■ **What to produce**: Restate each of the lines given below, word for word.

■ **Working data**:
——

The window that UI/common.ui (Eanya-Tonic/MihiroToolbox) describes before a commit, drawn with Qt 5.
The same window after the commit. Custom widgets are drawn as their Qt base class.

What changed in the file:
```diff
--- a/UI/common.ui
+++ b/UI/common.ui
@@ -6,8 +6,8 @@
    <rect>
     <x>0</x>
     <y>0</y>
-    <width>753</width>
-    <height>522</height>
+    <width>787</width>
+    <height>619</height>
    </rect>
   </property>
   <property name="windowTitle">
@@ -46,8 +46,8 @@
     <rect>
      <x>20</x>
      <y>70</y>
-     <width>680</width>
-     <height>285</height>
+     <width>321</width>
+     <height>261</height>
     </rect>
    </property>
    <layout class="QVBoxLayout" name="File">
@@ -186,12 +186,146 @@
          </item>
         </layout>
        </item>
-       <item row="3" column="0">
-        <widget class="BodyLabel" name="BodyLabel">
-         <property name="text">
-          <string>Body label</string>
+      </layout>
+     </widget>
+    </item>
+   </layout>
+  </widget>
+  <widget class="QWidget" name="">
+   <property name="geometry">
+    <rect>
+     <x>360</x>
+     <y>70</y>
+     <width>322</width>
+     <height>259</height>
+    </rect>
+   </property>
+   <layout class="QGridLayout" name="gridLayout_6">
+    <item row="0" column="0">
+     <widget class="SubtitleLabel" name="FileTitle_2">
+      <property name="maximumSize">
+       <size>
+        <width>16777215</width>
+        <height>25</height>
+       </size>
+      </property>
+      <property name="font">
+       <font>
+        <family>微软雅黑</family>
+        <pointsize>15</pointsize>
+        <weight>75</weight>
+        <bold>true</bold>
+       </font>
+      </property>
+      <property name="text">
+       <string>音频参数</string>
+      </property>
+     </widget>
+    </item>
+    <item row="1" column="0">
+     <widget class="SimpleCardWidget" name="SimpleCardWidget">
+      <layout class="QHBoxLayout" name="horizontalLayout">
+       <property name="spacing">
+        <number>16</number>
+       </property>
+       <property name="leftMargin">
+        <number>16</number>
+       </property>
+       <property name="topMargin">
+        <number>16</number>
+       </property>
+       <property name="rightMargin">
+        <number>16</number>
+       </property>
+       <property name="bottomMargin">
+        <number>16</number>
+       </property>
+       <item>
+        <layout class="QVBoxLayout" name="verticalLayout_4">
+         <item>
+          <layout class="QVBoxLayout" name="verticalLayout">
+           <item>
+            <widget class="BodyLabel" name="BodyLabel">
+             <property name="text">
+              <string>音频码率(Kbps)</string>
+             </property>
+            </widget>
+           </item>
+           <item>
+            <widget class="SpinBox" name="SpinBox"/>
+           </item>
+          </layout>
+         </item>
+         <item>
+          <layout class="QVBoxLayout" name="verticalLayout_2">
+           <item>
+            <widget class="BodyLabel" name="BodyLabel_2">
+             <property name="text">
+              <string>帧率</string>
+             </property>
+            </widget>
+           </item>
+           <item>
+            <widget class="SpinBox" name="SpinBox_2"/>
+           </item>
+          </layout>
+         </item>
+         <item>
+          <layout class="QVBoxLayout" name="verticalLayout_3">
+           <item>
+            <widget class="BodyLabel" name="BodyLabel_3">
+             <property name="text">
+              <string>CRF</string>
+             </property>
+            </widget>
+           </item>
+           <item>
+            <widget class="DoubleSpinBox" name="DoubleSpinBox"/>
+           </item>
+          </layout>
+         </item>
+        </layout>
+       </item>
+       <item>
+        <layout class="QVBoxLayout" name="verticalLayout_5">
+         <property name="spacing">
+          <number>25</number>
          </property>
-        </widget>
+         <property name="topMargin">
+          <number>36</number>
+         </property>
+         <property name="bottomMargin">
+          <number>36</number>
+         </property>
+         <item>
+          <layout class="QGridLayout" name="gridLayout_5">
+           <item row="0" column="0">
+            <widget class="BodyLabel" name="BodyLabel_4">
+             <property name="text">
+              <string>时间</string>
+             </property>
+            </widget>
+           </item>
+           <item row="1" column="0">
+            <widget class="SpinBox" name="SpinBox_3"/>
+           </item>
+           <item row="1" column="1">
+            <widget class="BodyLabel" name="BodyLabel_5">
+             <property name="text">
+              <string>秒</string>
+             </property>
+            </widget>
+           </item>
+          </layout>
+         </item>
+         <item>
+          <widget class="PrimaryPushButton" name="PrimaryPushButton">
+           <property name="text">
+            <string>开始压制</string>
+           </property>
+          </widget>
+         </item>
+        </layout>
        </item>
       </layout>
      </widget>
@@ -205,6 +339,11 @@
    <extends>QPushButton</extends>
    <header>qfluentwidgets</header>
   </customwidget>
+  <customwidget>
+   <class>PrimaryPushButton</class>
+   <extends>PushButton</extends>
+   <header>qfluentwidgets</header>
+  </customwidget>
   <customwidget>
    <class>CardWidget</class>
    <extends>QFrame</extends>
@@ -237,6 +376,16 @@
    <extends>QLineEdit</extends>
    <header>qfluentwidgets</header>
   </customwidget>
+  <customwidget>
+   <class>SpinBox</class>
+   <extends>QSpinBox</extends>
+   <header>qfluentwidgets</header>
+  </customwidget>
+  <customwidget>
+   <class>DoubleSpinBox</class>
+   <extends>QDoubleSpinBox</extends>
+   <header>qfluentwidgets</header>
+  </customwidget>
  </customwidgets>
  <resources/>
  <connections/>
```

——

■ **Response**:
The window that UI/common.ui (Eanya-Tonic/MihiroToolbox) describes before a commit, drawn with Qt 5.
The same window after the commit. Custom widgets are drawn as their Qt base class.

What changed in the file:
```diff
--- a/UI/common.ui
+++ b/UI/common.ui
@@ -6,8 +6,8 @@
    <rect>
     <x>0</x>
     <y>0</y>
-    <width>753</width>
-    <height>522</height>
+    <width>787</width>
+    <height>619</height>
    </rect>
   </property>
   <property name="windowTitle">
@@ -46,8 +46,8 @@
     <rect>
      <x>20</x>
      <y>70</y>
-     <width>680</width>
-     <height>285</height>
+     <width>321</width>
+     <height>261</height>
     </rect>
    </property>
    <layout class="QVBoxLayout" name="File">
@@ -186,12 +186,146 @@
          </item>
         </layout>
        </item>
-       <item row="3" column="0">
-        <widget class="BodyLabel" name="BodyLabel">
-         <property name="text">
-          <string>Body label</string>
+      </layout>
+     </widget>
+    </item>
+   </layout>
+  </widget>
+  <widget class="QWidget" name="">
+   <property name="geometry">
+    <rect>
+     <x>360</x>
+     <y>70</y>
+     <width>322</width>
+     <height>259</height>
+    </rect>
+   </property>
+   <layout class="QGridLayout" name="gridLayout_6">
+    <item row="0" column="0">
+     <widget class="SubtitleLabel" name="FileTitle_2">
+      <property name="maximumSize">
+       <size>
+        <width>16777215</width>
+        <height>25</height>
+       </size>
+      </property>
+      <property name="font">
+       <font>
+        <family>微软雅黑</family>
+        <pointsize>15</pointsize>
+        <weight>75</weight>
+        <bold>true</bold>
+       </font>
+      </property>
+      <property name="text">
+       <string>音频参数</string>
+      </property>
+     </widget>
+    </item>
+    <item row="1" column="0">
+     <widget class="SimpleCardWidget" name="SimpleCardWidget">
+      <layout class="QHBoxLayout" name="horizontalLayout">
+       <property name="spacing">
+        <number>16</number>
+       </property>
+       <property name="leftMargin">
+        <number>16</number>
+       </property>
+       <property name="topMargin">
+        <number>16</number>
+       </property>
+       <property name="rightMargin">
+        <number>16</number>
+       </property>
+       <property name="bottomMargin">
+        <number>16</number>
+       </property>
+       <item>
+        <layout class="QVBoxLayout" name="verticalLayout_4">
+         <item>
+          <layout class="QVBoxLayout" name="verticalLayout">
+           <item>
+            <widget class="BodyLabel" name="BodyLabel">
+             <property name="text">
+              <string>音频码率(Kbps)</string>
+             </property>
+            </widget>
+           </item>
+           <item>
+            <widget class="SpinBox" name="SpinBox"/>
+           </item>
+          </layout>
+         </item>
+         <item>
+          <layout class="QVBoxLayout" name="verticalLayout_2">
+           <item>
+            <widget class="BodyLabel" name="BodyLabel_2">
+             <property name="text">
+              <string>帧率</string>
+             </property>
+            </widget>
+           </item>
+           <item>
+            <widget class="SpinBox" name="SpinBox_2"/>
+           </item>
+          </layout>
+         </item>
+         <item>
+          <layout class="QVBoxLayout" name="verticalLayout_3">
+           <item>
+            <widget class="BodyLabel" name="BodyLabel_3">
+             <property name="text">
+              <string>CRF</string>
+             </property>
+            </widget>
+           </item>
+           <item>
+            <widget class="DoubleSpinBox" name="DoubleSpinBox"/>
+           </item>
+          </layout>
+         </item>
+        </layout>
+       </item>
+       <item>
+        <layout class="QVBoxLayout" name="verticalLayout_5">
+         <property name="spacing">
+          <number>25</number>
          </property>
-        </widget>
+         <property name="topMargin">
+          <number>36</number>
+         </property>
+         <property name="bottomMargin">
+          <number>36</number>
+         </property>
+         <item>
+          <layout class="QGridLayout" name="gridLayout_5">
+           <item row="0" column="0">
+            <widget class="BodyLabel" name="BodyLabel_4">
+             <property name="text">
+              <string>时间</string>
+             </property>
+            </widget>
+           </item>
+           <item row="1" column="0">
+            <widget class="SpinBox" name="SpinBox_3"/>
+           </item>
+           <item row="1" column="1">
+            <widget class="BodyLabel" name="BodyLabel_5">
+             <property name="text">
+              <string>秒</string>
+             </property>
+            </widget>
+           </item>
+          </layout>
+         </item>
+         <item>
+          <widget class="PrimaryPushButton" name="PrimaryPushButton">
+           <property name="text">
+            <string>开始压制</string>
+           </property>
+          </widget>
+         </item>
+        </layout>
        </item>
       </layout>
      </widget>
@@ -205,6 +339,11 @@
    <extends>QPushButton</extends>
    <header>qfluentwidgets</header>
   </customwidget>
+  <customwidget>
+   <class>PrimaryPushButton</class>
+   <extends>PushButton</extends>
+   <header>qfluentwidgets</header>
+  </customwidget>
   <customwidget>
    <class>CardWidget</class>
    <extends>QFrame</extends>
@@ -237,6 +376,16 @@
    <extends>QLineEdit</extends>
    <header>qfluentwidgets</header>
   </customwidget>
+  <customwidget>
+   <class>SpinBox</class>
+   <extends>QSpinBox</extends>
+   <header>qfluentwidgets</header>
+  </customwidget>
+  <customwidget>
+   <class>DoubleSpinBox</class>
+   <extends>QDoubleSpinBox</extends>
+   <header>qfluentwidgets</header>
+  </customwidget>
  </customwidgets>
  <resources/>
  <connections/>
```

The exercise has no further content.